What you need to do. Among the records, find the lines that hold the string "bool" and return them.

Entries supplied Block Start

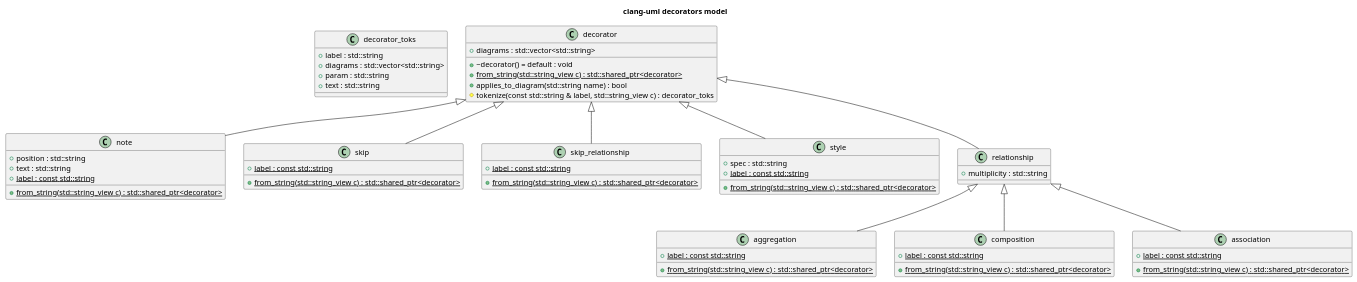
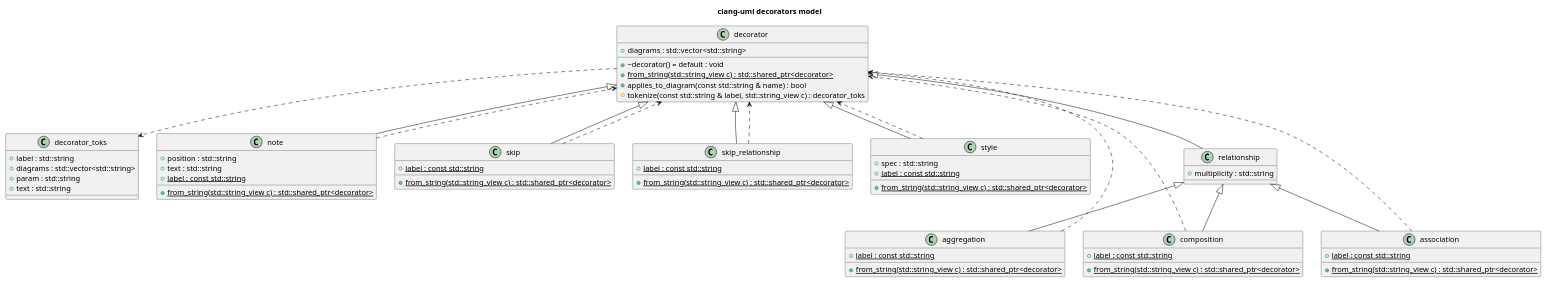
One commit to bkryza/clang-uml-examples changed the diagram in clang-uml/puml/decorators_class.puml. Above: the diagram before and after it, drawn with PlantUML. The commit also changed 79 other files, not shown here.

Commit message:
Updated config files for clang-uml 0.3.4

```diff
--- a/clang-uml/puml/decorators_class.puml
+++ b/clang-uml/puml/decorators_class.puml
@@ -1,68 +1,79 @@
 @startuml
 title clang-uml decorators model
 class "decorator_toks" as C_0000532301235174338361
-class C_0000532301235174338361 [[https://github.com/bkryza/clang-uml/blob/b3382d8f041665d83d907a47f3dd9f0fd341e837/src/decorators/decorators.h#L29{decorator_toks}]] {
-+label : std::string [[[https://github.com/bkryza/clang-uml/blob/b3382d8f041665d83d907a47f3dd9f0fd341e837/src/decorators/decorators.h#L30{label}]]]
-+diagrams : std::vector<std::string> [[[https://github.com/bkryza/clang-uml/blob/b3382d8f041665d83d907a47f3dd9f0fd341e837/src/decorators/decorators.h#L31{diagrams}]]]
-+param : std::string [[[https://github.com/bkryza/clang-uml/blob/b3382d8f041665d83d907a47f3dd9f0fd341e837/src/decorators/decorators.h#L32{param}]]]
-+text : std::string [[[https://github.com/bkryza/clang-uml/blob/b3382d8f041665d83d907a47f3dd9f0fd341e837/src/decorators/decorators.h#L33{text}]]]
+class C_0000532301235174338361 [[https://github.com/bkryza/clang-uml/blob/b74bdab7857376d2095452368a8c88870b8ee2c5/src/decorators/decorators.h#L29{decorator_toks}]] {
++label : std::string [[[https://github.com/bkryza/clang-uml/blob/b74bdab7857376d2095452368a8c88870b8ee2c5/src/decorators/decorators.h#L30{label}]]]
++diagrams : std::vector<std::string> [[[https://github.com/bkryza/clang-uml/blob/b74bdab7857376d2095452368a8c88870b8ee2c5/src/decorators/decorators.h#L31{diagrams}]]]
++param : std::string [[[https://github.com/bkryza/clang-uml/blob/b74bdab7857376d2095452368a8c88870b8ee2c5/src/decorators/decorators.h#L32{param}]]]
++text : std::string [[[https://github.com/bkryza/clang-uml/blob/b74bdab7857376d2095452368a8c88870b8ee2c5/src/decorators/decorators.h#L33{text}]]]
 }
 class "decorator" as C_0001039481254924641333
-class C_0001039481254924641333 [[https://github.com/bkryza/clang-uml/blob/b3382d8f041665d83d907a47f3dd9f0fd341e837/src/decorators/decorators.h#L36{decorator}]] {
+class C_0001039481254924641333 [[https://github.com/bkryza/clang-uml/blob/b74bdab7857376d2095452368a8c88870b8ee2c5/src/decorators/decorators.h#L36{decorator}]] {
 +~decorator() = default : void
 {static} +from_string(std::string_view c) : std::shared_ptr<decorator>
-+applies_to_diagram(std::string name) : bool
++applies_to_diagram(const std::string & name) : bool
 #tokenize(const std::string & label, std::string_view c) : decorator_toks
-+diagrams : std::vector<std::string> [[[https://github.com/bkryza/clang-uml/blob/b3382d8f041665d83d907a47f3dd9f0fd341e837/src/decorators/decorators.h#L37{diagrams}]]]
++diagrams : std::vector<std::string> [[[https://github.com/bkryza/clang-uml/blob/b74bdab7857376d2095452368a8c88870b8ee2c5/src/decorators/decorators.h#L37{diagrams}]]]
 }
 class "note" as C_0001347272482812804274
-class C_0001347272482812804274 [[https://github.com/bkryza/clang-uml/blob/b3382d8f041665d83d907a47f3dd9f0fd341e837/src/decorators/decorators.h#L49{note}]] {
+class C_0001347272482812804274 [[https://github.com/bkryza/clang-uml/blob/b74bdab7857376d2095452368a8c88870b8ee2c5/src/decorators/decorators.h#L49{note}]] {
 {static} +from_string(std::string_view c) : std::shared_ptr<decorator>
-+position : std::string [[[https://github.com/bkryza/clang-uml/blob/b3382d8f041665d83d907a47f3dd9f0fd341e837/src/decorators/decorators.h#L52{position}]]]
-+text : std::string [[[https://github.com/bkryza/clang-uml/blob/b3382d8f041665d83d907a47f3dd9f0fd341e837/src/decorators/decorators.h#L53{text}]]]
-{static} +label : const std::string [[[https://github.com/bkryza/clang-uml/blob/b3382d8f041665d83d907a47f3dd9f0fd341e837/src/decorators/decorators.h#L50{label}]]]
++position : std::string [[[https://github.com/bkryza/clang-uml/blob/b74bdab7857376d2095452368a8c88870b8ee2c5/src/decorators/decorators.h#L52{position}]]]
++text : std::string [[[https://github.com/bkryza/clang-uml/blob/b74bdab7857376d2095452368a8c88870b8ee2c5/src/decorators/decorators.h#L53{text}]]]
+{static} +label : const std::string [[[https://github.com/bkryza/clang-uml/blob/b74bdab7857376d2095452368a8c88870b8ee2c5/src/decorators/decorators.h#L50{label}]]]
 }
 class "skip" as C_0001462474947254948682
-class C_0001462474947254948682 [[https://github.com/bkryza/clang-uml/blob/b3382d8f041665d83d907a47f3dd9f0fd341e837/src/decorators/decorators.h#L58{skip}]] {
+class C_0001462474947254948682 [[https://github.com/bkryza/clang-uml/blob/b74bdab7857376d2095452368a8c88870b8ee2c5/src/decorators/decorators.h#L58{skip}]] {
 {static} +from_string(std::string_view c) : std::shared_ptr<decorator>
-{static} +label : const std::string [[[https://github.com/bkryza/clang-uml/blob/b3382d8f041665d83d907a47f3dd9f0fd341e837/src/decorators/decorators.h#L59{label}]]]
+{static} +label : const std::string [[[https://github.com/bkryza/clang-uml/blob/b74bdab7857376d2095452368a8c88870b8ee2c5/src/decorators/decorators.h#L59{label}]]]
 }
 class "skip_relationship" as C_0000685427930366073750
-class C_0000685427930366073750 [[https://github.com/bkryza/clang-uml/blob/b3382d8f041665d83d907a47f3dd9f0fd341e837/src/decorators/decorators.h#L64{skip_relationship}]] {
+class C_0000685427930366073750 [[https://github.com/bkryza/clang-uml/blob/b74bdab7857376d2095452368a8c88870b8ee2c5/src/decorators/decorators.h#L64{skip_relationship}]] {
 {static} +from_string(std::string_view c) : std::shared_ptr<decorator>
-{static} +label : const std::string [[[https://github.com/bkryza/clang-uml/blob/b3382d8f041665d83d907a47f3dd9f0fd341e837/src/decorators/decorators.h#L65{label}]]]
+{static} +label : const std::string [[[https://github.com/bkryza/clang-uml/blob/b74bdab7857376d2095452368a8c88870b8ee2c5/src/decorators/decorators.h#L65{label}]]]
 }
 class "style" as C_0000116269747867995555
-class C_0000116269747867995555 [[https://github.com/bkryza/clang-uml/blob/b3382d8f041665d83d907a47f3dd9f0fd341e837/src/decorators/decorators.h#L70{style}]] {
+class C_0000116269747867995555 [[https://github.com/bkryza/clang-uml/blob/b74bdab7857376d2095452368a8c88870b8ee2c5/src/decorators/decorators.h#L70{style}]] {
 {static} +from_string(std::string_view c) : std::shared_ptr<decorator>
-+spec : std::string [[[https://github.com/bkryza/clang-uml/blob/b3382d8f041665d83d907a47f3dd9f0fd341e837/src/decorators/decorators.h#L73{spec}]]]
-{static} +label : const std::string [[[https://github.com/bkryza/clang-uml/blob/b3382d8f041665d83d907a47f3dd9f0fd341e837/src/decorators/decorators.h#L71{label}]]]
++spec : std::string [[[https://github.com/bkryza/clang-uml/blob/b74bdab7857376d2095452368a8c88870b8ee2c5/src/decorators/decorators.h#L73{spec}]]]
+{static} +label : const std::string [[[https://github.com/bkryza/clang-uml/blob/b74bdab7857376d2095452368a8c88870b8ee2c5/src/decorators/decorators.h#L71{label}]]]
 }
 class "relationship" as C_0001576276283144132872
-class C_0001576276283144132872 [[https://github.com/bkryza/clang-uml/blob/b3382d8f041665d83d907a47f3dd9f0fd341e837/src/decorators/decorators.h#L77{relationship}]] {
-+multiplicity : std::string [[[https://github.com/bkryza/clang-uml/blob/b3382d8f041665d83d907a47f3dd9f0fd341e837/src/decorators/decorators.h#L78{multiplicity}]]]
+class C_0001576276283144132872 [[https://github.com/bkryza/clang-uml/blob/b74bdab7857376d2095452368a8c88870b8ee2c5/src/decorators/decorators.h#L77{relationship}]] {
++multiplicity : std::string [[[https://github.com/bkryza/clang-uml/blob/b74bdab7857376d2095452368a8c88870b8ee2c5/src/decorators/decorators.h#L78{multiplicity}]]]
 }
 class "aggregation" as C_0000175979950567138488
-class C_0000175979950567138488 [[https://github.com/bkryza/clang-uml/blob/b3382d8f041665d83d907a47f3dd9f0fd341e837/src/decorators/decorators.h#L81{aggregation}]] {
+class C_0000175979950567138488 [[https://github.com/bkryza/clang-uml/blob/b74bdab7857376d2095452368a8c88870b8ee2c5/src/decorators/decorators.h#L81{aggregation}]] {
 {static} +from_string(std::string_view c) : std::shared_ptr<decorator>
-{static} +label : const std::string [[[https://github.com/bkryza/clang-uml/blob/b3382d8f041665d83d907a47f3dd9f0fd341e837/src/decorators/decorators.h#L82{label}]]]
+{static} +label : const std::string [[[https://github.com/bkryza/clang-uml/blob/b74bdab7857376d2095452368a8c88870b8ee2c5/src/decorators/decorators.h#L82{label}]]]
 }
 class "composition" as C_0001028911016492067053
-class C_0001028911016492067053 [[https://github.com/bkryza/clang-uml/blob/b3382d8f041665d83d907a47f3dd9f0fd341e837/src/decorators/decorators.h#L87{composition}]] {
+class C_0001028911016492067053 [[https://github.com/bkryza/clang-uml/blob/b74bdab7857376d2095452368a8c88870b8ee2c5/src/decorators/decorators.h#L87{composition}]] {
 {static} +from_string(std::string_view c) : std::shared_ptr<decorator>
-{static} +label : const std::string [[[https://github.com/bkryza/clang-uml/blob/b3382d8f041665d83d907a47f3dd9f0fd341e837/src/decorators/decorators.h#L88{label}]]]
+{static} +label : const std::string [[[https://github.com/bkryza/clang-uml/blob/b74bdab7857376d2095452368a8c88870b8ee2c5/src/decorators/decorators.h#L88{label}]]]
 }
 class "association" as C_0001534243399456949265
-class C_0001534243399456949265 [[https://github.com/bkryza/clang-uml/blob/b3382d8f041665d83d907a47f3dd9f0fd341e837/src/decorators/decorators.h#L93{association}]] {
+class C_0001534243399456949265 [[https://github.com/bkryza/clang-uml/blob/b74bdab7857376d2095452368a8c88870b8ee2c5/src/decorators/decorators.h#L93{association}]] {
 {static} +from_string(std::string_view c) : std::shared_ptr<decorator>
-{static} +label : const std::string [[[https://github.com/bkryza/clang-uml/blob/b3382d8f041665d83d907a47f3dd9f0fd341e837/src/decorators/decorators.h#L94{label}]]]
+{static} +label : const std::string [[[https://github.com/bkryza/clang-uml/blob/b74bdab7857376d2095452368a8c88870b8ee2c5/src/decorators/decorators.h#L94{label}]]]
 }
+C_0001039481254924641333 ..> C_0000532301235174338361
+C_0001347272482812804274 ..> C_0001039481254924641333
 C_0001039481254924641333 <|-- C_0001347272482812804274
+C_0001462474947254948682 ..> C_0001039481254924641333
 C_0001039481254924641333 <|-- C_0001462474947254948682
+C_0000685427930366073750 ..> C_0001039481254924641333
 C_0001039481254924641333 <|-- C_0000685427930366073750
+C_0000116269747867995555 ..> C_0001039481254924641333
 C_0001039481254924641333 <|-- C_0000116269747867995555
 C_0001039481254924641333 <|-- C_0001576276283144132872
+C_0000175979950567138488 ..> C_0001039481254924641333
 C_0001576276283144132872 <|-- C_0000175979950567138488
+C_0001028911016492067053 ..> C_0001039481254924641333
 C_0001576276283144132872 <|-- C_0001028911016492067053
+C_0001534243399456949265 ..> C_0001039481254924641333
 C_0001576276283144132872 <|-- C_0001534243399456949265
+
+'Generated with clang-uml, version 0.3.4-2-gc91fe43
+'LLVM version Ubuntu clang version 15.0.6
 @enduml
```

Entries supplied Block End

Response area.
-+applies_to_diagram(std::string name) : bool
++applies_to_diagram(const std::string & name) : bool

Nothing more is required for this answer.